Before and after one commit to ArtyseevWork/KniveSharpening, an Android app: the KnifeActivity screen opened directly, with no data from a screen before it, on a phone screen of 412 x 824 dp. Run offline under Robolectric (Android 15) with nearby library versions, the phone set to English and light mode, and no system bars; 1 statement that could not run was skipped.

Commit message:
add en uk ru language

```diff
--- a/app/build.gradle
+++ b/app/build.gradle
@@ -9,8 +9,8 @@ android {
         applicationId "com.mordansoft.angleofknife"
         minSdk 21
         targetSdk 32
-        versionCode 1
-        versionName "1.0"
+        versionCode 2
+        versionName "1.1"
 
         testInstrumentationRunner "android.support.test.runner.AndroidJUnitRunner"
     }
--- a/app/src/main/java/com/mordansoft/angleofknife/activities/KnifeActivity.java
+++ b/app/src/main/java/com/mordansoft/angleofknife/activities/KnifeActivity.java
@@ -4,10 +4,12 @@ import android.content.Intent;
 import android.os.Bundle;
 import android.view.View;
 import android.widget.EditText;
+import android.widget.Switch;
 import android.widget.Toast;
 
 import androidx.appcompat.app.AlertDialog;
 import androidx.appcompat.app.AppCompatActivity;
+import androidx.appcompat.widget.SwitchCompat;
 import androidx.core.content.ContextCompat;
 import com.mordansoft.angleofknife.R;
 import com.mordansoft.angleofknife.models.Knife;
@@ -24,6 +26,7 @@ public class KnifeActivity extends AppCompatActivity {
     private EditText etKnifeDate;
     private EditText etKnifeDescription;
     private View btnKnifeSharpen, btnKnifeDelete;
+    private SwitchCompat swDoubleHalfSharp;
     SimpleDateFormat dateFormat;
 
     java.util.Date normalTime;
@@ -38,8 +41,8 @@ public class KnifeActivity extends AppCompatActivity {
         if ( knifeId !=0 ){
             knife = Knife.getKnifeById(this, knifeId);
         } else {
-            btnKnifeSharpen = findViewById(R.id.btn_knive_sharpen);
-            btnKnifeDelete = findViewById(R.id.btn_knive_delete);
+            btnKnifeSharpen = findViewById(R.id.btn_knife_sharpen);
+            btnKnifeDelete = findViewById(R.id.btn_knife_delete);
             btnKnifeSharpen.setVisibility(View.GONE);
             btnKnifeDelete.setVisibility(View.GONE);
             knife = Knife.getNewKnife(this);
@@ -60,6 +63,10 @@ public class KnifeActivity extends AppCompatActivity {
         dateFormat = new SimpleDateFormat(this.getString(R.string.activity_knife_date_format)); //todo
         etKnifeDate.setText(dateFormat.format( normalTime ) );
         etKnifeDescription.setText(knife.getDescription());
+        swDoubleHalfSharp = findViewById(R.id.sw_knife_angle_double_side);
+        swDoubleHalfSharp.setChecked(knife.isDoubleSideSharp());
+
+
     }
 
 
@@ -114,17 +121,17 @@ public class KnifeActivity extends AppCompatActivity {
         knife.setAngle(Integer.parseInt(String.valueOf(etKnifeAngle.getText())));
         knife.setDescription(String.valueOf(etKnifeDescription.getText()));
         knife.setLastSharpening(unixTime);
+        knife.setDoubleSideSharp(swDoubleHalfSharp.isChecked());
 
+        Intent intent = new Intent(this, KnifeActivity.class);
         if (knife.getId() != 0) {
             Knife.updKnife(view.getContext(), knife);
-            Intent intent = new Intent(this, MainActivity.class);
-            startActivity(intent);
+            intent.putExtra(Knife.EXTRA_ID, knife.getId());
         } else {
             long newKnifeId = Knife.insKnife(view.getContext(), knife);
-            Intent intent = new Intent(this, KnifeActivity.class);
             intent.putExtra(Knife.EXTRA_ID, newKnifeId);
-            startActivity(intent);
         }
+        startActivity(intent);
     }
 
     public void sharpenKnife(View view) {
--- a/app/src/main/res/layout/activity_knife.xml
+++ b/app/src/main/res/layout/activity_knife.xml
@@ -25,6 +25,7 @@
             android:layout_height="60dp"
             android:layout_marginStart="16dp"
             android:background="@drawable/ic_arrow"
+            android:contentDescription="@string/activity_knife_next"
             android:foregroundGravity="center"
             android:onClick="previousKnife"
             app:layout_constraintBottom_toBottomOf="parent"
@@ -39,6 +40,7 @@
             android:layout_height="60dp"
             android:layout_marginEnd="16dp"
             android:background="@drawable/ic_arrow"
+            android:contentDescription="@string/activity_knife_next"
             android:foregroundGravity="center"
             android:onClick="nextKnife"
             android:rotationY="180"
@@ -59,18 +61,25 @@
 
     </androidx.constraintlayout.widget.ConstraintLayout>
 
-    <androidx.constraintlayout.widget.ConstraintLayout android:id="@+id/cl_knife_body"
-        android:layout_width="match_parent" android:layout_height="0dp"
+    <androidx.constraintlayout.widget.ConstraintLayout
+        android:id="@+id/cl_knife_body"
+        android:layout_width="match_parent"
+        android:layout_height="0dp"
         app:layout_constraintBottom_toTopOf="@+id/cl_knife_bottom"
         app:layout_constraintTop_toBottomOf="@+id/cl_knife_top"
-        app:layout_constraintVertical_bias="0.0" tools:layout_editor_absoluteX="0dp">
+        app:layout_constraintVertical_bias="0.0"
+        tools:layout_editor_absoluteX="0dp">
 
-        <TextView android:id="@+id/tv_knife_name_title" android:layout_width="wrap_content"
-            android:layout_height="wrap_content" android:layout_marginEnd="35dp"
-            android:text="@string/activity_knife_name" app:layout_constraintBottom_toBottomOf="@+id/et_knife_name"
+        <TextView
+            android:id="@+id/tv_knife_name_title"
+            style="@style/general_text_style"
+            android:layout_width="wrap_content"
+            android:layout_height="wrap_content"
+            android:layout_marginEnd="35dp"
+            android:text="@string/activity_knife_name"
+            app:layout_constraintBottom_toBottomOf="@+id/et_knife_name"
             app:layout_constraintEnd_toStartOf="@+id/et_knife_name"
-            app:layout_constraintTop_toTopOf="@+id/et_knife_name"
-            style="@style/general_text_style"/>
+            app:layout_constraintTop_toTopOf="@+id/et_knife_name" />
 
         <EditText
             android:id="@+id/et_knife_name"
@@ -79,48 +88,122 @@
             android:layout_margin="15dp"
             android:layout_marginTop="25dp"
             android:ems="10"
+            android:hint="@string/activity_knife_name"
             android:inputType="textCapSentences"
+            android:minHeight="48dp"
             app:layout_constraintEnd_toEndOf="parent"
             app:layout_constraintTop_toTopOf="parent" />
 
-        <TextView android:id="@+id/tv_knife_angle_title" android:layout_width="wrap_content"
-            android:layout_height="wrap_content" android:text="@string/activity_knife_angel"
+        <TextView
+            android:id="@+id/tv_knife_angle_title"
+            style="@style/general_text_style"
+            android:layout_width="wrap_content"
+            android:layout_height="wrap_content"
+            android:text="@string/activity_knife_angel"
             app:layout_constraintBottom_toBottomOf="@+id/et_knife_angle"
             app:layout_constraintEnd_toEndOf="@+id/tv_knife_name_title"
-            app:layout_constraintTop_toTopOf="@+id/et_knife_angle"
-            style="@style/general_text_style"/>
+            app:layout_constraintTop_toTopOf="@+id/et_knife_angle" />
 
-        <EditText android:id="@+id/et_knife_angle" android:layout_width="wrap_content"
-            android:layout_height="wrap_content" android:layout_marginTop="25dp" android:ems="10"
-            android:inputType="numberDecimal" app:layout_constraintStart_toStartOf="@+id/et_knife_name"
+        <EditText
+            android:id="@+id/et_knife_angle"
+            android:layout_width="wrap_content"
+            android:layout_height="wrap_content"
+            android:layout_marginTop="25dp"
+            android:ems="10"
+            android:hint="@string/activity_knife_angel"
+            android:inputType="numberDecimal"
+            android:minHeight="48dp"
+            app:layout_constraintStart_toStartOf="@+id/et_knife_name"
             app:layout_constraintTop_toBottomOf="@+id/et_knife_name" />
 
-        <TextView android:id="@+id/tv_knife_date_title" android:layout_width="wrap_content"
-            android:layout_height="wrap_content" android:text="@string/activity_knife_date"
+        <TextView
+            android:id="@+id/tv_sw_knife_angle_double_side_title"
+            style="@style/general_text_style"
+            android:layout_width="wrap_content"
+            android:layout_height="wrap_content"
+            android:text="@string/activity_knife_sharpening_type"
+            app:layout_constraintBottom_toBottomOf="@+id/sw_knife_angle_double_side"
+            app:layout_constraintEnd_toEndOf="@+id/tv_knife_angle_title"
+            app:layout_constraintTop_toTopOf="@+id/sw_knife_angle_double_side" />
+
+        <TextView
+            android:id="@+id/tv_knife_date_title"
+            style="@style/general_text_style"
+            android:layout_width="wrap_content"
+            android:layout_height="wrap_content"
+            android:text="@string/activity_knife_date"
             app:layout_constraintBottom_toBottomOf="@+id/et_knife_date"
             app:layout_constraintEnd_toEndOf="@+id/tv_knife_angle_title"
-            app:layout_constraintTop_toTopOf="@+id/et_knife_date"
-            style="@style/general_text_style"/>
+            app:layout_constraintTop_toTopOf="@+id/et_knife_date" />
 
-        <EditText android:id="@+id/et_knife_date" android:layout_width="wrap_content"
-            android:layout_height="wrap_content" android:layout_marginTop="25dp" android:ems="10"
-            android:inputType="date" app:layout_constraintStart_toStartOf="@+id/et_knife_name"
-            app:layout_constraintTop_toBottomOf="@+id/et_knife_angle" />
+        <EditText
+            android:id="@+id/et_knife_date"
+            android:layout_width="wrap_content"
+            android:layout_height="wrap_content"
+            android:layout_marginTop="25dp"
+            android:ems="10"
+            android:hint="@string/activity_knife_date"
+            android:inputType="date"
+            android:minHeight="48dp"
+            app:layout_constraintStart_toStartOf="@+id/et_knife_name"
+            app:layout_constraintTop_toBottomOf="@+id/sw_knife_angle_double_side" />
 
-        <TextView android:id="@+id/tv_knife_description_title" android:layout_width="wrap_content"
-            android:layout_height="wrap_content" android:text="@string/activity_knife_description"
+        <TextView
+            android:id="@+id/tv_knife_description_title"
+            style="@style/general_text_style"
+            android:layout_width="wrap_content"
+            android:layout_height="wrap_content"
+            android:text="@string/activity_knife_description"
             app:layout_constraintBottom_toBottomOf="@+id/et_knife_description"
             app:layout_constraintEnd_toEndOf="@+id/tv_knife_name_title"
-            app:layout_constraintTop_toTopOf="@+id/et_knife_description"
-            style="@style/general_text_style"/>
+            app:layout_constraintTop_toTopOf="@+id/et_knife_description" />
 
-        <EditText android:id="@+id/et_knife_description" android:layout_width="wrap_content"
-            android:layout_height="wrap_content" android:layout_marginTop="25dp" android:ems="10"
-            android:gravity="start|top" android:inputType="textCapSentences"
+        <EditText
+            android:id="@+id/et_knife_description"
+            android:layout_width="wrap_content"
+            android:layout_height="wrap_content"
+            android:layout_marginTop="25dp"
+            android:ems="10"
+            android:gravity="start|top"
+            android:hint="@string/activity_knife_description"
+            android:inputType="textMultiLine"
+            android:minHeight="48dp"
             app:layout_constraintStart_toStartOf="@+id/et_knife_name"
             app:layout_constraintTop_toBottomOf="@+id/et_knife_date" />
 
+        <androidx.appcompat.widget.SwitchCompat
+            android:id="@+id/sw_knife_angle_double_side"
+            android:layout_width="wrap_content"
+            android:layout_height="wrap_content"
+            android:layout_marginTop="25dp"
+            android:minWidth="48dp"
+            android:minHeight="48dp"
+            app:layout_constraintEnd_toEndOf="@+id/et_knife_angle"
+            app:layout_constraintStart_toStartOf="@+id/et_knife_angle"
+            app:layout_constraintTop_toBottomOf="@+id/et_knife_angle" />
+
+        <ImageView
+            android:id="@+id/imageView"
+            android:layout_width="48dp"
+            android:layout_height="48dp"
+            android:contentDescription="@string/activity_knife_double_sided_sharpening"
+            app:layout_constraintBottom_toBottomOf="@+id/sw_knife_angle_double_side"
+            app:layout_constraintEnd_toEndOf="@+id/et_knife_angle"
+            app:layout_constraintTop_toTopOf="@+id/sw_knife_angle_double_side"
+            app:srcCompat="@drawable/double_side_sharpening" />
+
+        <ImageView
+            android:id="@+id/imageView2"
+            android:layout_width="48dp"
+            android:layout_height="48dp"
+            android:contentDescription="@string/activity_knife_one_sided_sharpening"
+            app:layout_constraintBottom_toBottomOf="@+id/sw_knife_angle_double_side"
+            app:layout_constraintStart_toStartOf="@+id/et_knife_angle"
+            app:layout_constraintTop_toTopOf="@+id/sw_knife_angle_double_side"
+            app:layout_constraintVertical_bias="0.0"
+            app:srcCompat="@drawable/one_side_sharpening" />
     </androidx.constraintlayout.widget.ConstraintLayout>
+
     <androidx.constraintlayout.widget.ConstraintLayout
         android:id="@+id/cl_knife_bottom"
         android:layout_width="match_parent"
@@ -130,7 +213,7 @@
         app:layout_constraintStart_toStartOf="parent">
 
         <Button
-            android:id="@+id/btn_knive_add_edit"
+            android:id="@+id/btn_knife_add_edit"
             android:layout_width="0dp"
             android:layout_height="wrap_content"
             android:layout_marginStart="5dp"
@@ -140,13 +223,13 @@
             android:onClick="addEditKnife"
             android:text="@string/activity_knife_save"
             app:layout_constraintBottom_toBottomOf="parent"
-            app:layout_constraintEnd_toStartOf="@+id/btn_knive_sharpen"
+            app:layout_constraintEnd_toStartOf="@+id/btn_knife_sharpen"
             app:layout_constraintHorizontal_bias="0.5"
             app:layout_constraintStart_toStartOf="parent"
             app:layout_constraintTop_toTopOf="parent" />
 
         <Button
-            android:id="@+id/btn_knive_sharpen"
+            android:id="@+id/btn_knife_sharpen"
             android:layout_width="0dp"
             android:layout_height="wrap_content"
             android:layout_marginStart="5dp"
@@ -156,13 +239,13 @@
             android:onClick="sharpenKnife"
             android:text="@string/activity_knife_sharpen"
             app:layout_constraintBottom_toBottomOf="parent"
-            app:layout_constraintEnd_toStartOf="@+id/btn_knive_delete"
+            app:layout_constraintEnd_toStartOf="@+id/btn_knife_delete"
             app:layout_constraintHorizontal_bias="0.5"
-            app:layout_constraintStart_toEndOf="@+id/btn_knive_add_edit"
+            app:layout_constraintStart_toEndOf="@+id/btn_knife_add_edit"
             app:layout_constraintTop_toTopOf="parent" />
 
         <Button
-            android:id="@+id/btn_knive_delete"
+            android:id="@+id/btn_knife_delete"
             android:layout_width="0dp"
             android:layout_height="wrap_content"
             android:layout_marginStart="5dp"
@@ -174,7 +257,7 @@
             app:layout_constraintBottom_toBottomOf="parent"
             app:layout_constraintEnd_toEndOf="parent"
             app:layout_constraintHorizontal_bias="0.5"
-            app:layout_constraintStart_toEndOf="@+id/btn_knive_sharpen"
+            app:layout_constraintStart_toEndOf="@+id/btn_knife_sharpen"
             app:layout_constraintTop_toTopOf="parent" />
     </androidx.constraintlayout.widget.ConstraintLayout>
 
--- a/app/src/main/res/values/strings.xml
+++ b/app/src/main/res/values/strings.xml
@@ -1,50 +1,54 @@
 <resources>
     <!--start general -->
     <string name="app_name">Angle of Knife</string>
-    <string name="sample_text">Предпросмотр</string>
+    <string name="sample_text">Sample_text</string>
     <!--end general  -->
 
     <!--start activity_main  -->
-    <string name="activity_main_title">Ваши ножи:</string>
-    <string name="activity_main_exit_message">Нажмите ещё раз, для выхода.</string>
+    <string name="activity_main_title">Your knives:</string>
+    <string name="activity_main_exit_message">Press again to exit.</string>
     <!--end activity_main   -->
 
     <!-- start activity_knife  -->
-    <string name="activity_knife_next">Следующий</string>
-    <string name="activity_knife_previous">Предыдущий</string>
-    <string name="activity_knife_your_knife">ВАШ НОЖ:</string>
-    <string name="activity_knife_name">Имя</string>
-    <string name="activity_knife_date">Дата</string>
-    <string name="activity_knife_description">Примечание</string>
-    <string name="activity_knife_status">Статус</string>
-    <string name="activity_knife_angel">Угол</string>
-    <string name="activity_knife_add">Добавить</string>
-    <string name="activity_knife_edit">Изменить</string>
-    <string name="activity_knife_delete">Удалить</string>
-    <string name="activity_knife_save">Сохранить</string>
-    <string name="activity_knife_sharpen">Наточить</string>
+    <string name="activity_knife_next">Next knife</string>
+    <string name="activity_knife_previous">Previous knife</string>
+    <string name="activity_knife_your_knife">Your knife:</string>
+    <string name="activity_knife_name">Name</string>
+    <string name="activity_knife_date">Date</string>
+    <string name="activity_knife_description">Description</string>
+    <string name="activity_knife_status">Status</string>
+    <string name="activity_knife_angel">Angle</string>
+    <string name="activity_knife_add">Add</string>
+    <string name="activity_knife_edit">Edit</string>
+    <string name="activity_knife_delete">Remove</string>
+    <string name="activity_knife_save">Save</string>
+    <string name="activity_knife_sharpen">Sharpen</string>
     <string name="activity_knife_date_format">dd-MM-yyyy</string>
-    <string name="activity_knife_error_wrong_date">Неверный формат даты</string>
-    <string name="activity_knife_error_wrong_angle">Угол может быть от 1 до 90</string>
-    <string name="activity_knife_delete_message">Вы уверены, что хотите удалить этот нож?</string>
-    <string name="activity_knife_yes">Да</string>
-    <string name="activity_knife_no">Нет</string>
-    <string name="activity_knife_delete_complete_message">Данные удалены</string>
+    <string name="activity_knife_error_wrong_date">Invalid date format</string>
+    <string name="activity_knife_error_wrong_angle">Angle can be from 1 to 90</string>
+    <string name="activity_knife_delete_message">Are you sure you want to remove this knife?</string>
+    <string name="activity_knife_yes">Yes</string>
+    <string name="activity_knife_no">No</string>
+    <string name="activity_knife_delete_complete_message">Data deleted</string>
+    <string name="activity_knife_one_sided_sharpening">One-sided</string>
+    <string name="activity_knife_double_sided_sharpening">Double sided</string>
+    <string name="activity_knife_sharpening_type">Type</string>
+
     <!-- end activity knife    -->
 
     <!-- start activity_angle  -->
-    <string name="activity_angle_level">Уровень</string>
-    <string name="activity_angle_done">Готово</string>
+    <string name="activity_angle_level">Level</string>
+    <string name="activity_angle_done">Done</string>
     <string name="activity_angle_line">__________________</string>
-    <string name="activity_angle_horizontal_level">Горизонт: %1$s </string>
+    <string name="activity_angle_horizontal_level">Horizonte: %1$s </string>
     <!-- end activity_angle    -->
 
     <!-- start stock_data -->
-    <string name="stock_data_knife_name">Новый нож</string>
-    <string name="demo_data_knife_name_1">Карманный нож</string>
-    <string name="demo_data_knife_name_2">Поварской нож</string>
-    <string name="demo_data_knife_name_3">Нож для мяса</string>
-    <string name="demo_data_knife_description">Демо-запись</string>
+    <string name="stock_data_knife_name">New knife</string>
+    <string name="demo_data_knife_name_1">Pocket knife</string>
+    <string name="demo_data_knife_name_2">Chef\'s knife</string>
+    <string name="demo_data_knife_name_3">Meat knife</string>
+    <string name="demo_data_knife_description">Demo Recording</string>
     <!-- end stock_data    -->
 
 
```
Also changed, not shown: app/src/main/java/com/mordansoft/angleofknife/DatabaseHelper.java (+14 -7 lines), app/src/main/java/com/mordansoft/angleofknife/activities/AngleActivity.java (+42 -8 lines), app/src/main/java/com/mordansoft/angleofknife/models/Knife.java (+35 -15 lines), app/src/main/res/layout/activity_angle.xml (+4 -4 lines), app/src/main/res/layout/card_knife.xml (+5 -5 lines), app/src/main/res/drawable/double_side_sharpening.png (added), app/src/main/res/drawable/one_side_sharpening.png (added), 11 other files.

# # #

Wherever a line in the listing contains the word "this", copy that line out.

§ Output
             knife = Knife.getKnifeById(this, knifeId);
             knife = Knife.getNewKnife(this);
         dateFormat = new SimpleDateFormat(this.getString(R.string.activity_knife_date_format)); //todo
+        Intent intent = new Intent(this, KnifeActivity.class);
-            Intent intent = new Intent(this, MainActivity.class);
-            Intent intent = new Intent(this, KnifeActivity.class);
+    <string name="activity_knife_delete_message">Are you sure you want to remove this knife?</string>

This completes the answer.